▸ **Task**: Search the data below for the string "return". Extract every line that contains it.

(Source data)
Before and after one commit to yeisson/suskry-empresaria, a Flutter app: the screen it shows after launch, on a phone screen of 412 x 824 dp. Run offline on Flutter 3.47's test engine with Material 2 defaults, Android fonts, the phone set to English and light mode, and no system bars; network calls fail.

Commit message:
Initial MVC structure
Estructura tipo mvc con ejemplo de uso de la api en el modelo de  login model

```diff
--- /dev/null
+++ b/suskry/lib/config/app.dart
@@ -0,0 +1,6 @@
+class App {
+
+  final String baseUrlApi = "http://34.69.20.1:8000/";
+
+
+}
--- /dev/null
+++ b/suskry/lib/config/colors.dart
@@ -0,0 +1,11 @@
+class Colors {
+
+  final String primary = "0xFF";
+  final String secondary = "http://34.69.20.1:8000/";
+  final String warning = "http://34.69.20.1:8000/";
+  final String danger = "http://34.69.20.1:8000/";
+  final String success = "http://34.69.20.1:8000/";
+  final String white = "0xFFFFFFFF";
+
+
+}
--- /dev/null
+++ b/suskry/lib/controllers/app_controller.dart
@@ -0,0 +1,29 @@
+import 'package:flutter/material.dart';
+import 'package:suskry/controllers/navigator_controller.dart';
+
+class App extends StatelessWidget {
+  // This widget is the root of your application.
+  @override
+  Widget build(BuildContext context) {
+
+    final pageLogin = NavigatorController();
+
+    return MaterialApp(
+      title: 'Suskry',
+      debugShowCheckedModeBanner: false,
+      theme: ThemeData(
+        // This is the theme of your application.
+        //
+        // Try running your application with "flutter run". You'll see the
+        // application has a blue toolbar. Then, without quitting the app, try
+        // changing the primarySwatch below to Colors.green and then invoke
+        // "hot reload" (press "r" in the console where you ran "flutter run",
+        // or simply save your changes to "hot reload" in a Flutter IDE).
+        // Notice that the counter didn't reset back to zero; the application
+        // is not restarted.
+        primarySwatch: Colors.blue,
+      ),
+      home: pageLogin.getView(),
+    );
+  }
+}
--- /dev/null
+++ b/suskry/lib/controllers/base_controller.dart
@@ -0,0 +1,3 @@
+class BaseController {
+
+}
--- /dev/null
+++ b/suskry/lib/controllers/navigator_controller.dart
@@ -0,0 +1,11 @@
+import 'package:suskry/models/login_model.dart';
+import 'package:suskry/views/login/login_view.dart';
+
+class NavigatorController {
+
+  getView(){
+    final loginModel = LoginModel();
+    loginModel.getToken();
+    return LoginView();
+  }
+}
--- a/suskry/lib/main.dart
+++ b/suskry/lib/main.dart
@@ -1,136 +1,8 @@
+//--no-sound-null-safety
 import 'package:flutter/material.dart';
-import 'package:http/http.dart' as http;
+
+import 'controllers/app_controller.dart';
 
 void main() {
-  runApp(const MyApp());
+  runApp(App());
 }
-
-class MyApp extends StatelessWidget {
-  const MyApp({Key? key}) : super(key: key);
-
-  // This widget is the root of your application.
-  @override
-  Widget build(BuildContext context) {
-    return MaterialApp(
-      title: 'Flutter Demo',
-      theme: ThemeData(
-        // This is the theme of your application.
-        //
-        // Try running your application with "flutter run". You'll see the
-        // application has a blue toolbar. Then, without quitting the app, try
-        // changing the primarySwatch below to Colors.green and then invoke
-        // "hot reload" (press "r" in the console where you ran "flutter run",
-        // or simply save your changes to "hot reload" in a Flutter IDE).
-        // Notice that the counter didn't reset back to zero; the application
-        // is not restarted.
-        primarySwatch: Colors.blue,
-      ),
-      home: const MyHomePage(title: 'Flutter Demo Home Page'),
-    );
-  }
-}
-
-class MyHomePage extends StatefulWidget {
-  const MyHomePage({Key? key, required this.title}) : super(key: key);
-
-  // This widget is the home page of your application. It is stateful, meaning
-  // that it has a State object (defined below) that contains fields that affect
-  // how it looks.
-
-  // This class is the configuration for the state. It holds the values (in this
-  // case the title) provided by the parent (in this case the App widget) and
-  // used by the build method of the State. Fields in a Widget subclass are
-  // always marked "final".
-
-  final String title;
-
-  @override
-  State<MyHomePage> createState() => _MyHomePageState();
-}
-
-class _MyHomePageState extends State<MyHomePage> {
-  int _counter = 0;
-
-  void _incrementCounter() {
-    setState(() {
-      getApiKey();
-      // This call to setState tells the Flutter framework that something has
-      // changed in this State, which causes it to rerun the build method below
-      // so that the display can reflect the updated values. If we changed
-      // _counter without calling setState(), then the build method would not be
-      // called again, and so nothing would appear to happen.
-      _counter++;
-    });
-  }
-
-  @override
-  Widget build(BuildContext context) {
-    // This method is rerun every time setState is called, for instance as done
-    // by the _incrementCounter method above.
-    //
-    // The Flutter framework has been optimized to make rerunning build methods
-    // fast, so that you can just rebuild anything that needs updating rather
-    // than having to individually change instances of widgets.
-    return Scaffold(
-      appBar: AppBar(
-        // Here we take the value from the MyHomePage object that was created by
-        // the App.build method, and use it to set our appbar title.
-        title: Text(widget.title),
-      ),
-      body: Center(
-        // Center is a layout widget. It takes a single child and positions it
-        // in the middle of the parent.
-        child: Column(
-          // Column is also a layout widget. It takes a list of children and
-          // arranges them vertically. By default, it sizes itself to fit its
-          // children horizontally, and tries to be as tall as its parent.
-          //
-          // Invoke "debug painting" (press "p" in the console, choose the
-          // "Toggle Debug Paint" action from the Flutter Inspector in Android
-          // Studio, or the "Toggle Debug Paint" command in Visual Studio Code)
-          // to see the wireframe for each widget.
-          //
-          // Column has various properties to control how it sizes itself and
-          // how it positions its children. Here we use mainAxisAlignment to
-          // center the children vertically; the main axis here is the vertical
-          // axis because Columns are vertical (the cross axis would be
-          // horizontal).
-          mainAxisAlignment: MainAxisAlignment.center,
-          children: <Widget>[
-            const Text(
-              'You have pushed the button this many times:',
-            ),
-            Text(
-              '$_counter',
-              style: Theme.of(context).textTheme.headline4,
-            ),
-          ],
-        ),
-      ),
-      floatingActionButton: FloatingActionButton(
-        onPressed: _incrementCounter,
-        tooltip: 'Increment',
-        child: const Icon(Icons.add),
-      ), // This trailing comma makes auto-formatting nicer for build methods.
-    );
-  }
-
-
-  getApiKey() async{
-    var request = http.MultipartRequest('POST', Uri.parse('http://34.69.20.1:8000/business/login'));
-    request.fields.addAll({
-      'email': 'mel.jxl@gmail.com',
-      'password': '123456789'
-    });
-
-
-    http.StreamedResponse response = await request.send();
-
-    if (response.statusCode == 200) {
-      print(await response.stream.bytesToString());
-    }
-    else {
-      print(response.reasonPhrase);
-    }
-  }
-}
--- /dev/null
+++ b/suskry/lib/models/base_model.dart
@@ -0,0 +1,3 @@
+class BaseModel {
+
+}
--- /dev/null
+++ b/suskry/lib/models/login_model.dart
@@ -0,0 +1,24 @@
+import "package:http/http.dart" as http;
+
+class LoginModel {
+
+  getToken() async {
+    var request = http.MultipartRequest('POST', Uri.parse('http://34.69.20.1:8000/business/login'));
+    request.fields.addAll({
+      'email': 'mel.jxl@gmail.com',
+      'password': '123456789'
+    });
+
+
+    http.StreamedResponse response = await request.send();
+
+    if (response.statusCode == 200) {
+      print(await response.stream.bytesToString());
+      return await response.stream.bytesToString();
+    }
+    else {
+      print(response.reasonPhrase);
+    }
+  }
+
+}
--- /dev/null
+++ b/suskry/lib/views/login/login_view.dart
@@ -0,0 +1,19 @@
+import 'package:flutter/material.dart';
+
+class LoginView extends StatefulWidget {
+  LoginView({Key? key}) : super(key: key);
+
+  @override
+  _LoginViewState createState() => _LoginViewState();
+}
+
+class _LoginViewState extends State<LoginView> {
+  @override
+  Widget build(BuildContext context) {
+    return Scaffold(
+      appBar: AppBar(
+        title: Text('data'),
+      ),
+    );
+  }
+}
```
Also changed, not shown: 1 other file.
...
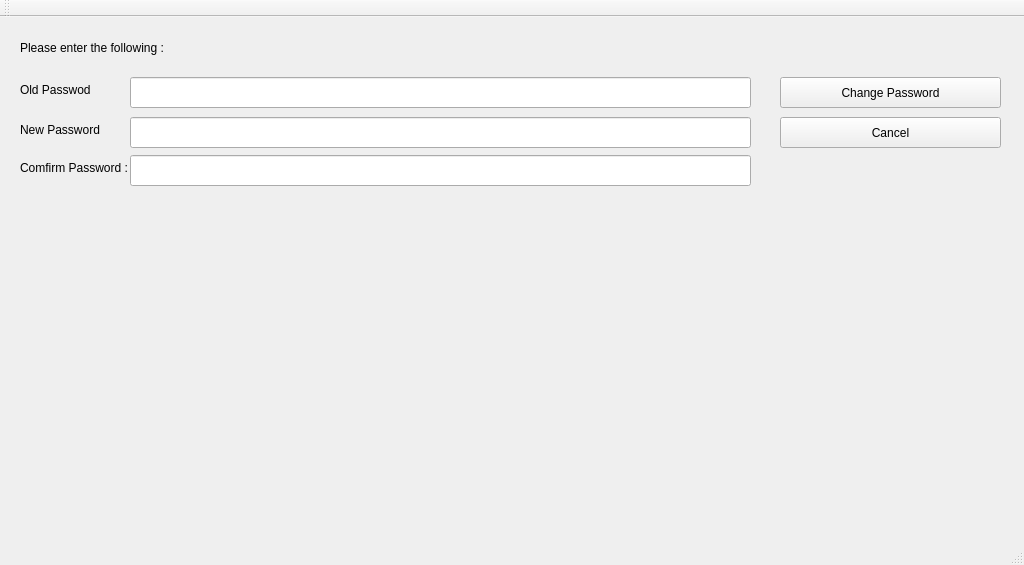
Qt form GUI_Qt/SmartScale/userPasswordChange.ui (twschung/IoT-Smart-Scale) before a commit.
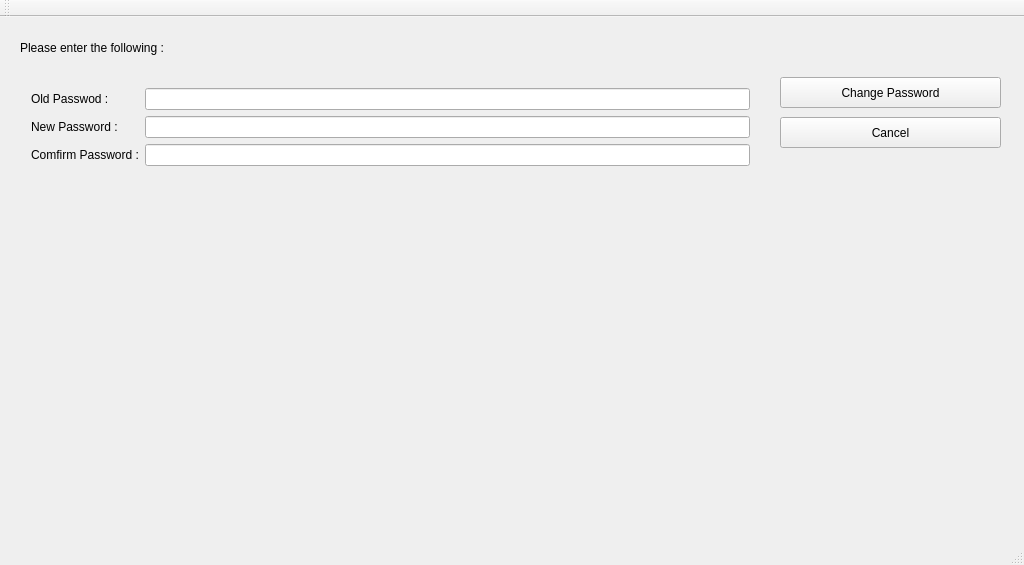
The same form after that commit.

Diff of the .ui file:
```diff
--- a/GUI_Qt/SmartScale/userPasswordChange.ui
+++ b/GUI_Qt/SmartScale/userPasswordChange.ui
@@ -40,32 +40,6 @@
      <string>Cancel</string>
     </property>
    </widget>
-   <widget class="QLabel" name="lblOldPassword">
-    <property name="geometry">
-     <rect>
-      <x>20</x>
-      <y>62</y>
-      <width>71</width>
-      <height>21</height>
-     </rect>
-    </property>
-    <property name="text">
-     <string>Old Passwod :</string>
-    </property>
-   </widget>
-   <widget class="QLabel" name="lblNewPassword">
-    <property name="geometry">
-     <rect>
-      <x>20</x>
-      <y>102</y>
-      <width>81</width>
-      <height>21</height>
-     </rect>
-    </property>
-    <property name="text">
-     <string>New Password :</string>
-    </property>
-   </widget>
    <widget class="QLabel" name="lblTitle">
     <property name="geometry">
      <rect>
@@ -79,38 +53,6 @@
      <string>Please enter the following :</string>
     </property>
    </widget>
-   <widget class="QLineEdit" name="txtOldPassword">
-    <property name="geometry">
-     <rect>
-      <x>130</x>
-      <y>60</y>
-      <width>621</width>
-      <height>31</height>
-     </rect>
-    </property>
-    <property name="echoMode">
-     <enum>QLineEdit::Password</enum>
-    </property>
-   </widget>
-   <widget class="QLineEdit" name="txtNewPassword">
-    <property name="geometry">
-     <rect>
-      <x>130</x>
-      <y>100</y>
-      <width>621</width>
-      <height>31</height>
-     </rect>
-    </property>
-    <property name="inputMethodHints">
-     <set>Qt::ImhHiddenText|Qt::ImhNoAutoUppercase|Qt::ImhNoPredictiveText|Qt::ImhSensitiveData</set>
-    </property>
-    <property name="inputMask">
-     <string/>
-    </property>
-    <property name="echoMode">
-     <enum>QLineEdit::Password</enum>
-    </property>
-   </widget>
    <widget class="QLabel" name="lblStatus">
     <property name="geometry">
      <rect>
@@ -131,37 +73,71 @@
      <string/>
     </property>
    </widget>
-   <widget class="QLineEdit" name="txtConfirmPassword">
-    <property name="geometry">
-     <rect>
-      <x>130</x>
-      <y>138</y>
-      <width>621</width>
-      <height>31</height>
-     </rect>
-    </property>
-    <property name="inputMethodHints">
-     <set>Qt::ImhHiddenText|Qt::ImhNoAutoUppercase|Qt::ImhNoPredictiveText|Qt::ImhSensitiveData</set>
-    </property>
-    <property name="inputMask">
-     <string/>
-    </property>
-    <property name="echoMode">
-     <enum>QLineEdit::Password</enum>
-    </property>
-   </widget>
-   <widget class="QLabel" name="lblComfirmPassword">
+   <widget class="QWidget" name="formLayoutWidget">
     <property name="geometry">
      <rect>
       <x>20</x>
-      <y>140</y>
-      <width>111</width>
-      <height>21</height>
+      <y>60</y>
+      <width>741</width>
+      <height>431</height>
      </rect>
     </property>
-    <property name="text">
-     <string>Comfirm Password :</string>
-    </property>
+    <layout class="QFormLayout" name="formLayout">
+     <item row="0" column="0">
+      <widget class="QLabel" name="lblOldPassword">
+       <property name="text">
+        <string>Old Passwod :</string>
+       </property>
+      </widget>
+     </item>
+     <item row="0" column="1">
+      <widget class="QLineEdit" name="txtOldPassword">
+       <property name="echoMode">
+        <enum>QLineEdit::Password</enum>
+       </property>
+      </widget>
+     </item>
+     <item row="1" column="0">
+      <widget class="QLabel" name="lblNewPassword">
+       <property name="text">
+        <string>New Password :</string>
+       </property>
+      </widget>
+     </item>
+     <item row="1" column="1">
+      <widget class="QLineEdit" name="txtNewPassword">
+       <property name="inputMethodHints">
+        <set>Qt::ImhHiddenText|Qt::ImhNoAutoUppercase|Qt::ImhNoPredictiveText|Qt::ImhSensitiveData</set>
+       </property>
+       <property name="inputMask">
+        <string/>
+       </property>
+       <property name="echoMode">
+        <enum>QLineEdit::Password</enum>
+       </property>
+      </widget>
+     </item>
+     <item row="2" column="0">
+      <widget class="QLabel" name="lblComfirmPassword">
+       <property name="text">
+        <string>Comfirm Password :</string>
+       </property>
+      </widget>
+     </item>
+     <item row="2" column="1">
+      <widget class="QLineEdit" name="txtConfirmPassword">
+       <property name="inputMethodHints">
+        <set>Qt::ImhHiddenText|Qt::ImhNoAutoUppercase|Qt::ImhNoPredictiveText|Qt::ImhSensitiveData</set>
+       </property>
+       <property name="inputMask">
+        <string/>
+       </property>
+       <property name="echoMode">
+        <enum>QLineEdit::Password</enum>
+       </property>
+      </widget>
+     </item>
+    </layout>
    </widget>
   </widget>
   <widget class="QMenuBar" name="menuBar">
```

▸ **Answer box**:
+    return MaterialApp(
+    return LoginView();
-    return MaterialApp(
-    return Scaffold(
+      return await response.stream.bytesToString();
+    return Scaffold(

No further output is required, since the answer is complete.